The term "life cycle" implies two things: that a process is perpetual and that the sequence of events is obligatory or uni-directional. There is no beginning or end to a life cycle and the sequence of events cannot change. A seed cannot go directly to being a mature plant nor revert back to the blossom stage.
In my last post I discussed aspects of problem management in the context of a real-life situation regarding the first vehicle I owned. In that scenario, and throughout this series of posts, I’ve demonstrated a real-life situation from a standpoint of the incident and problem management processes that ITIL describes.
No matter which IT field you're working in, there are several skills that are useful for every IT professional to know. Here, seven experienced IT professionals working in the networking, programming, project management, and security fields, share what they believe a...

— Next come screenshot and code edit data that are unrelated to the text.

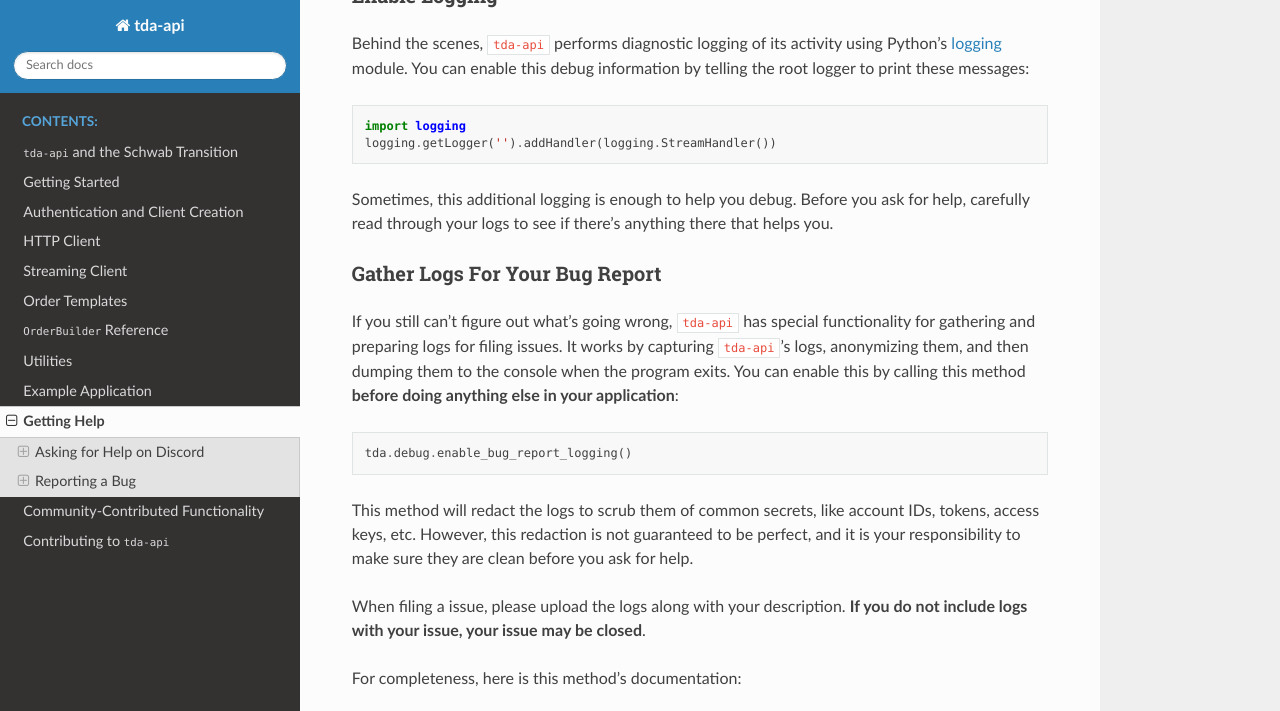
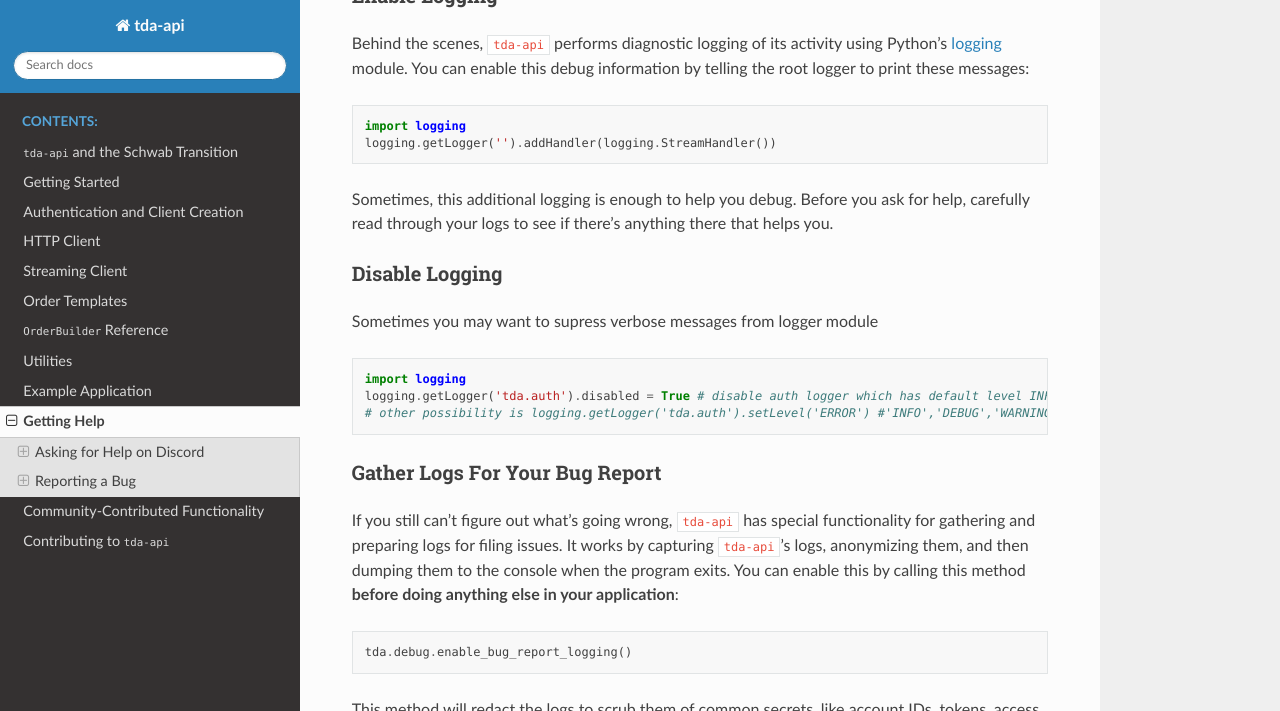
Before and after one commit to alexgolec/tda-api, a Sphinx documentation site: the page built from docs/help.rst, in a window 1280 px wide and 900 px high, scrolled down 1358 px, cut to the strip 0-711 px from the top of the window. Built offline with Sphinx 7.4.7 and the Read the Docs theme 2.0.0, drawn with Linux system fonts in a browser that asks for light colours.

Commit message:
Update help.rst to show how to suppress logger message in notebook
Running getquote in a loop was printing logger messages in vscode which I wanted to turn off

```diff
--- a/docs/help.rst
+++ b/docs/help.rst
@@ -95,7 +95,17 @@ Sometimes, this additional logging is enough to help you debug. Before you ask
 for help, carefully read through your logs to see if there's anything there that
 helps you.
 
+~~~~~~~~~~~~~~
+Disable Logging
+~~~~~~~~~~~~~~
 
+Sometimes you may want to supress verbose messages from logger module
+
+.. code-block:: python
+
+  import logging
+  logging.getLogger('tda.auth').disabled = True # disable auth logger which has default level INFO.
+  # other possibility is logging.getLogger('tda.auth').setLevel('ERROR') #'INFO','DEBUG','WARNING','ERROR','CRITICAL' options
 ~~~~~~~~~~~~~~~~~~~~~~~~~~~~~~~
 Gather Logs For Your Bug Report
 ~~~~~~~~~~~~~~~~~~~~~~~~~~~~~~~
```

Microsoft SQL Server has evolved over the years as a scalable, robust database management system and is now competing in the VLDB (Very Large Database) space with Oracle and IBM. The market share for the product continues to grow, based on total cost of ownership and ease of use. This white paper outlines some of the important fundamentals of Microsoft SQL Server 2008 that every DBA should know.
Project procurement activities are often managed by specialists. By this I mean that the procurement department takes over responsibility for purchasing and contract management from the project manager. As a result of this separation of responsibilities, the steps and stages of procurement are often poorly understood by PMs. In this and the next few blog submissions, I will attempt to shed light on procurement activities and relate these activities to the PMI PMBOK.